*** EXERCISE DATA ***
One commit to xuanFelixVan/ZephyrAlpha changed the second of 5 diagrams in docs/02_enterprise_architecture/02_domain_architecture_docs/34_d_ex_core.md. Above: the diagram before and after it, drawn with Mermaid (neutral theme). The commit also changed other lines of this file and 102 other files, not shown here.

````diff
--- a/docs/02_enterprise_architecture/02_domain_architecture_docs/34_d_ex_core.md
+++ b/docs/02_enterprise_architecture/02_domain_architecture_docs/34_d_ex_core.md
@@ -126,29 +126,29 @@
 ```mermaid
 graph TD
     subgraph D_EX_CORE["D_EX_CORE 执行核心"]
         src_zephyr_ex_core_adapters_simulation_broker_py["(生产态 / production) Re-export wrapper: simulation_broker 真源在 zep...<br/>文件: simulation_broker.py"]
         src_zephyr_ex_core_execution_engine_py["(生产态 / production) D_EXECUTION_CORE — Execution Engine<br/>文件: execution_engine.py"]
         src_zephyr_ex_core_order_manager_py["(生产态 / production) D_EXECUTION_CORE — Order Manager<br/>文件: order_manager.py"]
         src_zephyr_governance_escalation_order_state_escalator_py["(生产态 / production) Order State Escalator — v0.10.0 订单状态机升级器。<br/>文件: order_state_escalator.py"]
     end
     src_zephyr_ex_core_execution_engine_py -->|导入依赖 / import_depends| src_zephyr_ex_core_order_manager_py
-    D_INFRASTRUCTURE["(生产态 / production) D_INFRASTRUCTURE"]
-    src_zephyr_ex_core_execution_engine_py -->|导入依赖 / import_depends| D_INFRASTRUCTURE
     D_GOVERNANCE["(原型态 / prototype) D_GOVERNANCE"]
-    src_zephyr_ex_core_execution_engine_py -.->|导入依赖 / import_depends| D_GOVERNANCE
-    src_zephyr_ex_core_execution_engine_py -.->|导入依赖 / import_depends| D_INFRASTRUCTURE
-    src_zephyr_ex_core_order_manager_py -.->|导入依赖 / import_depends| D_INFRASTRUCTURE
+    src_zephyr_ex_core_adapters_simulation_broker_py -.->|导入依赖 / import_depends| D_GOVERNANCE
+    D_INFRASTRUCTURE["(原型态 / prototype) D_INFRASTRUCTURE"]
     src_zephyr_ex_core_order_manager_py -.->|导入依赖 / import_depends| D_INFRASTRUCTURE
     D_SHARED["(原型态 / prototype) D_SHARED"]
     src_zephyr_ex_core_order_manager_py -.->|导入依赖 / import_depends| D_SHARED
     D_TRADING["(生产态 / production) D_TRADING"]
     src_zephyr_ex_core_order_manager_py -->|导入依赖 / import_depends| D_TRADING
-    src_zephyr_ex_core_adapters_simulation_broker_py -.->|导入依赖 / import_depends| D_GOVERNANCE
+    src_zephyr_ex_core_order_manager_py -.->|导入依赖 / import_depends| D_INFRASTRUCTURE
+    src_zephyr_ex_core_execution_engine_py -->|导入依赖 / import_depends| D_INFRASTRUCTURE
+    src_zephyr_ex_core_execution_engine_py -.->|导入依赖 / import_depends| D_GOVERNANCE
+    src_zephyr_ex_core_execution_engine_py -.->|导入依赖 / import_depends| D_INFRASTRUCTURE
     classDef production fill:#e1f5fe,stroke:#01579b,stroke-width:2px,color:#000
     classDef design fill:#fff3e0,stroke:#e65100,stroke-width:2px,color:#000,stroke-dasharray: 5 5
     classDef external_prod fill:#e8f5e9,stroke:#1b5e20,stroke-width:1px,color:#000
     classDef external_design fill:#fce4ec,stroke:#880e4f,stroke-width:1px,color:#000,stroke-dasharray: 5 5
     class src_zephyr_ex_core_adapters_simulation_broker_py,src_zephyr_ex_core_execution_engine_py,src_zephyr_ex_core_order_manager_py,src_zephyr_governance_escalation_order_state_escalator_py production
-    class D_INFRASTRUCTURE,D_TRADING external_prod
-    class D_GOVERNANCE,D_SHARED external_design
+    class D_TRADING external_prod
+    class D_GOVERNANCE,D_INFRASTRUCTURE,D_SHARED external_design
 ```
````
*** End of EXERCISE DATA ***
◆ WORK INSTRUCTIONS ◆
What is needed is a word-for-word copy of the material above.

◆ EXERCISE ANSWER ◆
One commit to xuanFelixVan/ZephyrAlpha changed the second of 5 diagrams in docs/02_enterprise_architecture/02_domain_architecture_docs/34_d_ex_core.md. Above: the diagram before and after it, drawn with Mermaid (neutral theme). The commit also changed other lines of this file and 102 other files, not shown here.

````diff
--- a/docs/02_enterprise_architecture/02_domain_architecture_docs/34_d_ex_core.md
+++ b/docs/02_enterprise_architecture/02_domain_architecture_docs/34_d_ex_core.md
@@ -126,29 +126,29 @@
 ```mermaid
 graph TD
     subgraph D_EX_CORE["D_EX_CORE 执行核心"]
         src_zephyr_ex_core_adapters_simulation_broker_py["(生产态 / production) Re-export wrapper: simulation_broker 真源在 zep...<br/>文件: simulation_broker.py"]
         src_zephyr_ex_core_execution_engine_py["(生产态 / production) D_EXECUTION_CORE — Execution Engine<br/>文件: execution_engine.py"]
         src_zephyr_ex_core_order_manager_py["(生产态 / production) D_EXECUTION_CORE — Order Manager<br/>文件: order_manager.py"]
         src_zephyr_governance_escalation_order_state_escalator_py["(生产态 / production) Order State Escalator — v0.10.0 订单状态机升级器。<br/>文件: order_state_escalator.py"]
     end
     src_zephyr_ex_core_execution_engine_py -->|导入依赖 / import_depends| src_zephyr_ex_core_order_manager_py
-    D_INFRASTRUCTURE["(生产态 / production) D_INFRASTRUCTURE"]
-    src_zephyr_ex_core_execution_engine_py -->|导入依赖 / import_depends| D_INFRASTRUCTURE
     D_GOVERNANCE["(原型态 / prototype) D_GOVERNANCE"]
-    src_zephyr_ex_core_execution_engine_py -.->|导入依赖 / import_depends| D_GOVERNANCE
-    src_zephyr_ex_core_execution_engine_py -.->|导入依赖 / import_depends| D_INFRASTRUCTURE
-    src_zephyr_ex_core_order_manager_py -.->|导入依赖 / import_depends| D_INFRASTRUCTURE
+    src_zephyr_ex_core_adapters_simulation_broker_py -.->|导入依赖 / import_depends| D_GOVERNANCE
+    D_INFRASTRUCTURE["(原型态 / prototype) D_INFRASTRUCTURE"]
     src_zephyr_ex_core_order_manager_py -.->|导入依赖 / import_depends| D_INFRASTRUCTURE
     D_SHARED["(原型态 / prototype) D_SHARED"]
     src_zephyr_ex_core_order_manager_py -.->|导入依赖 / import_depends| D_SHARED
     D_TRADING["(生产态 / production) D_TRADING"]
     src_zephyr_ex_core_order_manager_py -->|导入依赖 / import_depends| D_TRADING
-    src_zephyr_ex_core_adapters_simulation_broker_py -.->|导入依赖 / import_depends| D_GOVERNANCE
+    src_zephyr_ex_core_order_manager_py -.->|导入依赖 / import_depends| D_INFRASTRUCTURE
+    src_zephyr_ex_core_execution_engine_py -->|导入依赖 / import_depends| D_INFRASTRUCTURE
+    src_zephyr_ex_core_execution_engine_py -.->|导入依赖 / import_depends| D_GOVERNANCE
+    src_zephyr_ex_core_execution_engine_py -.->|导入依赖 / import_depends| D_INFRASTRUCTURE
     classDef production fill:#e1f5fe,stroke:#01579b,stroke-width:2px,color:#000
     classDef design fill:#fff3e0,stroke:#e65100,stroke-width:2px,color:#000,stroke-dasharray: 5 5
     classDef external_prod fill:#e8f5e9,stroke:#1b5e20,stroke-width:1px,color:#000
     classDef external_design fill:#fce4ec,stroke:#880e4f,stroke-width:1px,color:#000,stroke-dasharray: 5 5
     class src_zephyr_ex_core_adapters_simulation_broker_py,src_zephyr_ex_core_execution_engine_py,src_zephyr_ex_core_order_manager_py,src_zephyr_governance_escalation_order_state_escalator_py production
-    class D_INFRASTRUCTURE,D_TRADING external_prod
-    class D_GOVERNANCE,D_SHARED external_design
+    class D_TRADING external_prod
+    class D_GOVERNANCE,D_INFRASTRUCTURE,D_SHARED external_design
 ```
````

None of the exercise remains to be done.